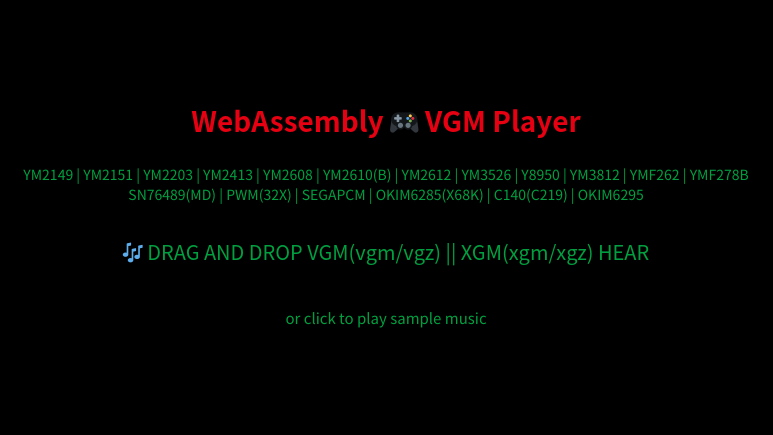
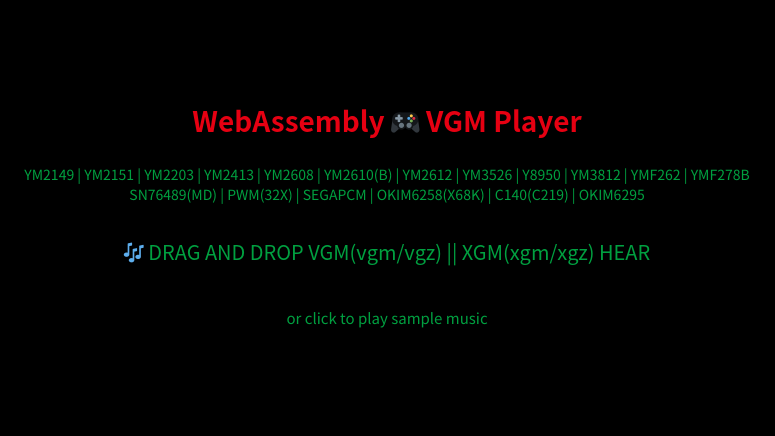
fix typo OKIM62"58"

diff --git a/public/index.b163ff46.js b/public/index.b163ff46.js
@@ -1,0 +1,2 @@
+function e(e,t,r,n){Object.defineProperty(e,t,{get:r,set:n,enumerable:!0,configurable:!0})}function t(e){return e&&e.__esModule?e.default:e}var r="undefined"!=typeof globalThis?globalThis:"undefined"!=typeof self?self:"undefined"!=typeof window?window:"undefined"!=typeof global?global:{},n={},a={},i=r.parcelRequire546c;null==i&&((i=function(e){if(e in n)return n[e].exports;if(e in a){var t=a[e];delete a[e];var r={id:e,exports:{}};return n[e]=r,t.call(r.exports,r,r.exports),r.exports}var i=new Error("Cannot find module '"+e+"'");throw i.code="MODULE_NOT_FOUND",i}).register=function(e,t){a[e]=t},r.parcelRequire546c=i),i.register("27Lyk",(function(t,r){var n,a;e(t.exports,"register",(()=>n),(e=>n=e)),e(t.exports,"resolve",(()=>a),(e=>a=e));var i={};n=function(e){for(var t=Object.keys(e),r=0;r<t.length;r++)i[t[r]]=e[t[r]]},a=function(e){var t=i[e];if(null==t)throw new Error("Could not resolve bundle with id "+e);return t}})),i.register("4wLdb",(function(r,n){e(r.exports,"WgmController",(()=>o),(e=>o=e));var a=i("2gP1w"),s=i("bHfhW");class o{constructor(e,t,r){this.module=e,this.worklet=null,this.worker=null,this.callback=null,this.sharedRingL=[],this.sharedRingR=[],this.sharedStatus=null,this.samplingRate=t,this.loopMaxCount=r,this.chunkSize=a.AUDIO_WORKLET_SAMPLING_CHUNK*a.BUFFERING_CHUNK_COUNT,this.feedOutRemain=1,this.feedOutSecond=Math.floor(this.chunkSize*this.feedOutRemain/t),this.context=null,this.gain=null,this.analyser=null,this.analyserBuffer=null,this.analyserBufferLength=null}async prepare(e,r){this.context=e;try{for(let e=0;e<a.BUFFER_RING_COUNT;e++)this.sharedRingL[e]=new SharedArrayBuffer(4*this.chunkSize),this.sharedRingR[e]=new SharedArrayBuffer(4*this.chunkSize);this.sharedStatus=new SharedArrayBuffer(1024)}catch(e){return!1}return this.worker=new Worker(i("eP3uQ")),this.worker.onmessage=e=>this.dispatch(e),this.sendWorker({message:"compile",shared:{ringL:this.sharedRingL,ringR:this.sharedRingR,status:this.sharedStatus}},(async()=>{await this.context.audioWorklet.addModule(t(s)),r()})),!0}init(){this.worklet=new AudioWorkletNode(this.context,"wgm-worklet-processor",{numberOfInputs:1,numberOfOutputs:1,outputChannelCount:[2],processorOptions:{ringL:this.sharedRingL,ringR:this.sharedRingR,status:this.sharedStatus,chunkSteps:a.BUFFERING_CHUNK_COUNT}}),this.worklet.port.onmessage=e=>this.dispatch(e),this.gain=this.context.createGain(),this.gain.connect(this.context.destination),this.worklet.connect(this.gain),this.analyser=this.context.createAnalyser(),this.analyserBufferLength=this.analyser.frequencyBinCount,this.analyserBuffer=new Uint8Array(this.analyserBufferLength),this.analyser.getByteTimeDomainData(this.analyserBuffer),this.gain.connect(this.analyser)}ready(){return null!=this.worklet}create(e,t,r){this.sendWorklet({message:"stop"},(()=>{this.sendWorker({message:"create",wgmdata:e,type:t,options:{samplingRate:this.samplingRate,chunkSize:this.chunkSize,loopMaxCount:this.loopMaxCount,feedOutRemain:this.feedOutRemain}},r)}))}play(e){this.gain.gain.setValueAtTime(1,this.context.currentTime),this.sendWorker({message:"start"}),this.sendWorklet({message:"play"},e)}getByteFrequencyData(){return this.analyser.getByteFrequencyData(this.analyserBuffer),this.analyserBuffer}getAnalyserBufferLength(){return this.analyserBufferLength}feedout(){const e=this.context.currentTime;this.gain.gain.setValueAtTime(1,e),this.gain.gain.linearRampToValueAtTime(0,e+this.feedOutSecond)}async dispatch(e){switch(e.data.message){case"callback":null!=this.callback&&await this.callback(e.data.data);break;case"feedout":this.feedout()}}sendWorklet(e,t){this.callback=null!=t?t:null,this.worklet.port.postMessage(e)}sendWorker(e,t){this.callback=null!=t?t:null,this.worker.postMessage(e)}}})),i.register("2gP1w",(function(t,r){e(t.exports,"AUDIO_WORKLET_SAMPLING_CHUNK",(()=>n)),e(t.exports,"BUFFERING_CHUNK_COUNT",(()=>a)),e(t.exports,"BUFFER_RING_COUNT",(()=>i));const n=128,a=768,i=4})),i.register("bHfhW",(function(e,t){e.exports=new URL(i("27Lyk").resolve("frDq4"),import.meta.url).toString()})),i.register("eP3uQ",(function(e,t){var r=i("7ryUf");let n=new URL(i("27Lyk").resolve("eDdCm"),import.meta.url);e.exports=r(n.toString(),n.origin,!0)})),i.register("7ryUf",(function(e,t){e.exports=function(e,t,r){if(t===self.location.origin)return e;var n=r?"import "+JSON.stringify(e)+";":"importScripts("+JSON.stringify(e)+");";return URL.createObjectURL(new Blob([n],{type:"application/javascript"}))}})),i("27Lyk").register(JSON.parse('{"g3LtT":"index.b163ff46.js","frDq4":"wgm_worklet_processor.4d3ce39b.js","eDdCm":"wgm_worker.67b7a792.js","fpIuB":"libymfm_bg.715e8e35.wasm"}'));var s=i("4wLdb");let o,l,u,f,c,h=null,d=[],g=44100,m=null;!function(){f=document.getElementById("screen"),f.setAttribute("width",768),f.setAttribute("height",576),(window.devicePixelRatio?window.devicePixelRatio:1)>1&&window.screen.width<768&&(f.style.width="320px",f.style.heigth="240px"),c=f.getContext("2d"),c.font="20px sans-serif",c.fillStyle="#00a040";const e="Now Loading...";let t=(768-c.measureText(e).width)/2;c.fillText(e,t,256)}();var p;p=new URL(i("27Lyk").resolve("fpIuB"),import.meta.url).toString(),async function(){if(""!=location.hash){const e=location.hash.match(/^#s=(\d+)/);null!=e&&(g=parseInt(e[1]),(g!=g||44100!=g&&48e3!=g&&88200!=g&&96e3!=g)&&(g=44100))}let e=await fetch(new URL(p));e=new Uint8Array(await e.arrayBuffer()),o=new(0,s.WgmController)(e,g,2),h=new(window.AudioContext||window.webkitAudioContext)({sampleRate:g}),await o.prepare(h,(()=>{y()}))||_()}();const y=()=>{w(),c.fillStyle="#00a040",c.font="14px sans-serif",B("YM2149 | YM2151 | YM2203 | YM2413 | YM2608 | YM2610(B) | YM2612 | YM3526 | Y8950 | YM3812 | YMF262 | YMF278B",176),B("SN76489(MD) | PWM(32X) | SEGAPCM | OKIM6258(X68K) | C140(C219) | OKIM6295",196),c.font="20px sans-serif",B("🎶 DRAG AND DROP VGM(vgm/vgz) || XGM(xgm/xgz) HEAR",256),c.font="15px sans-serif",B("or click to play sample music",320),A(),f.addEventListener("dragover",(function(e){return x(e),f.style.border="4px dotted #333333",!1}),!1),f.addEventListener("dragleave",(function(e){return x(e),f.style.border="4px solid #000",!1})),f.addEventListener("drop",b,!1),f.addEventListener("click",k,!1)},_=()=>{w(),B("System initialize error.",224),c.font="20px sans-serif",c.fillStyle="#00a040",B("Your browser does not support SharedArrayBuffer.",288),B("SharedArrayBuffer is supported by Firefox or Chromium systems.",320)},w=()=>{c.fillStyle="rgb(0, 0, 0)",c.fillRect(0,0,768,576),c.font="bold 28px sans-serif",c.fillStyle="#e60012",B("WebAssembly 🎮 VGM Player",128)},k=async()=>{f.removeEventListener("click",k,!1),u=v({track_name:"🤍 Thank you for trying this player",track_name_j:"",game_name:"",game_name_j:"A synthesizer written in WebAssembly",track_author:"See the GitHub repository for more information",track_author_j:""});const e=await fetch("./vgm/ym2612.vgm"),t=await e.arrayBuffer();S(t,"vgm",u)},x=function(e){e.preventDefault(),e.stopPropagation()},b=e=>{x(e),f.removeEventListener("click",k,!1),f.removeEventListener("drop",b,!1),f.style.border="4px solid #000";let t={},r=e.dataTransfer.files;return[].forEach.call(r,(function(e){let n=new FileReader;n.onload=function(){t[e.name]=n.result,Object.keys(t).length>=r.length&&(f.addEventListener("drop",b,!1),d=[],Object.keys(t).sort().forEach((function(e){d.push({filename:e,xgmdata:t[e]})})),l=d.length,R())},n.readAsArrayBuffer(e)})),!1},R=function(){if(d.length<=0)return;const e=d.shift();let t="vgm";/\.xg[m|z]$/.test(e.filename)&&(t="xgm"),S(e.xgmdata,t)},S=function(e,t,r){o.ready()||(h.resume(),o.init()),o.create(e,t,(e=>{null==r&&(u=v(e)),null!=m&&(window.cancelAnimationFrame(m),m=null),L(),o.play(R)}))},v=function(e){return e.game_track_name=[e.game_name,e.track_name].filter((e=>""!=e)).join(" | "),e.game_track_name_j=[e.game_name_j,e.track_name_j].filter((e=>""!=e)).join(" / "),e.track_author_full=[e.track_author,e.track_author_j].filter((e=>""!=e)).join(" - "),c.font="16px sans-serif",e.game_track_name_left=(768-c.measureText(e.game_track_name).width)/2,e.game_track_name_j_left=(768-c.measureText(e.game_track_name_j).width)/2,e.track_author_full_left=(768-c.measureText(e.track_author_full).width)/2,e},L=function(){m=window.requestAnimationFrame(L),c.fillStyle="rgb(0, 0, 0)",c.fillRect(0,0,768,576);let e=o.getByteFrequencyData(),t=o.getAnalyserBufferLength();c.lineWidth=1,c.beginPath(),c.strokeStyle="#e60012";let r=Math.round(t/192);c.setLineDash([2,1]),c.lineWidth=4;for(var n=0;n<t;n+=r)c.beginPath(),c.moveTo(n+2,576),c.lineTo(n+2,576-1.5*e[n]),c.stroke();c.stroke(),c.font="12px monospace",c.fillStyle="#00a040",l>=1&&B("Track "+(l-d.length)+" / "+l,192),c.font="16px sans-serif",c.fillText(u.game_track_name,u.game_track_name_left,224),c.fillText(u.game_track_name_j,u.game_track_name_j_left,256),c.fillText(u.track_author_full,u.track_author_full_left,288),A()},A=function(){if(44100==g)return;const e=" HD:"+g+" ";c.font="16px sans-serif";const t=c.measureText(e);c.fillStyle="#00a040",c.fillRect(768-t.width,0,768,18),c.fillStyle="rgb(0, 0, 0)",c.fillText(e,768-t.width,16)},B=function(e,t){let r=(768-c.measureText(e).width)/2;c.fillText(e,r,t)};
+//# sourceMappingURL=index.b163ff46.js.map

diff --git a/public/index.html b/public/index.html
@@ -1,1 +1,1 @@
-<!DOCTYPE html><html><head><meta charset="utf-8"><meta name="viewport" content="width=device-width"><meta name="twitter:card" content="summary_large_image"><meta name="twitter:site" content="@h1romas4"><meta name="twitter:creator" content="@h1romas4"><meta name="twitter:title" content="WebAssembly VGM Player"><meta name="twitter:description" content="Retro synthesizer on the Web browser using WebAssembly"><meta name="twitter:image" content="https://chipstream.netlify.app/images/ogp.png"><meta property="og:title" content="WebAssembly VGM Player"><meta property="og:url" content="https://chipstream.netlify.app/"><meta property="og:image" content="https://chipstream.netlify.app/images/ogp.png"><meta property="og:description" content="Retro synthesizer on the Web browser using WebAssembly"><link rel="stylesheet" href="/index.85a8807b.css"><title>WebAssembly VGM Player</title></head><body> <div> <div id="link"><a target="_blank" href="https://github.com/h1romas4/libymfm.wasm">GitHub Repos</a></div> <canvas id="screen"></canvas> </div> <script type="module" src="/index.85b77c73.js"></script> </body></html>
+<!DOCTYPE html><html><head><meta charset="utf-8"><meta name="viewport" content="width=device-width"><meta name="twitter:card" content="summary_large_image"><meta name="twitter:site" content="@h1romas4"><meta name="twitter:creator" content="@h1romas4"><meta name="twitter:title" content="WebAssembly VGM Player"><meta name="twitter:description" content="Retro synthesizer on the Web browser using WebAssembly"><meta name="twitter:image" content="https://chipstream.netlify.app/images/ogp.png"><meta property="og:title" content="WebAssembly VGM Player"><meta property="og:url" content="https://chipstream.netlify.app/"><meta property="og:image" content="https://chipstream.netlify.app/images/ogp.png"><meta property="og:description" content="Retro synthesizer on the Web browser using WebAssembly"><link rel="stylesheet" href="/index.85a8807b.css"><title>WebAssembly VGM Player</title></head><body> <div> <div id="link"><a target="_blank" href="https://github.com/h1romas4/libymfm.wasm">GitHub Repos</a></div> <canvas id="screen"></canvas> </div> <script type="module" src="/index.b163ff46.js"></script> </body></html>

diff --git a/examples/web/src/js/main.js b/examples/web/src/js/main.js
@@ -128,7 +128,7 @@ const start = () => {
     canvasContext.fillStyle = COLOR_MD_GREEN;
     canvasContext.font = '14px sans-serif';
     fillTextCenterd("YM2149 | YM2151 | YM2203 | YM2413 | YM2608 | YM2610(B) | YM2612 | YM3526 | Y8950 | YM3812 | YMF262 | YMF278B", CANVAS_HEIGHT / 2 - 32 * 4 + 16);
-    fillTextCenterd("SN76489(MD) | PWM(32X) | SEGAPCM | OKIM6285(X68K) | C140(C219) | OKIM6295", CANVAS_HEIGHT / 2 - 32 * 3 + 4);
+    fillTextCenterd("SN76489(MD) | PWM(32X) | SEGAPCM | OKIM6258(X68K) | C140(C219) | OKIM6295", CANVAS_HEIGHT / 2 - 32 * 3 + 4);
     canvasContext.font = '20px sans-serif';
     fillTextCenterd("🎶 DRAG AND DROP VGM(vgm/vgz) || XGM(xgm/xgz) HEAR", CANVAS_HEIGHT / 2 - 32 * 1);
     canvasContext.font = '15px sans-serif';

diff --git a/README.md b/README.md
@@ -34,7 +34,7 @@ The WebAssembly interface can be called from many computer languages by using Wa
 |SN76489|MAME|Rust ports|
 |SEGAPCM|MAME|Rust ports|
 |PWM|MAME|Rust ports|
-|OKIM6285|MAME|Rust ports|
+|OKIM6258|MAME|Rust ports|
 |C140/C219|MAME|Rust ports|
 |OKIM6295|MAME|Rust ports|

What the task requires:
With the line containing "-128,7 +128,7 @@" as the start and the last line of the listing as the end, restate that stretch word for word and nothing else.

Task solution:
@@ -128,7 +128,7 @@ const start = () => {
     canvasContext.fillStyle = COLOR_MD_GREEN;
     canvasContext.font = '14px sans-serif';
     fillTextCenterd("YM2149 | YM2151 | YM2203 | YM2413 | YM2608 | YM2610(B) | YM2612 | YM3526 | Y8950 | YM3812 | YMF262 | YMF278B", CANVAS_HEIGHT / 2 - 32 * 4 + 16);
-    fillTextCenterd("SN76489(MD) | PWM(32X) | SEGAPCM | OKIM6285(X68K) | C140(C219) | OKIM6295", CANVAS_HEIGHT / 2 - 32 * 3 + 4);
+    fillTextCenterd("SN76489(MD) | PWM(32X) | SEGAPCM | OKIM6258(X68K) | C140(C219) | OKIM6295", CANVAS_HEIGHT / 2 - 32 * 3 + 4);
     canvasContext.font = '20px sans-serif';
     fillTextCenterd("🎶 DRAG AND DROP VGM(vgm/vgz) || XGM(xgm/xgz) HEAR", CANVAS_HEIGHT / 2 - 32 * 1);
     canvasContext.font = '15px sans-serif';

diff --git a/README.md b/README.md
@@ -34,7 +34,7 @@ The WebAssembly interface can be called from many computer languages by using Wa
 |SN76489|MAME|Rust ports|
 |SEGAPCM|MAME|Rust ports|
 |PWM|MAME|Rust ports|
-|OKIM6285|MAME|Rust ports|
+|OKIM6258|MAME|Rust ports|
 |C140/C219|MAME|Rust ports|
 |OKIM6295|MAME|Rust ports|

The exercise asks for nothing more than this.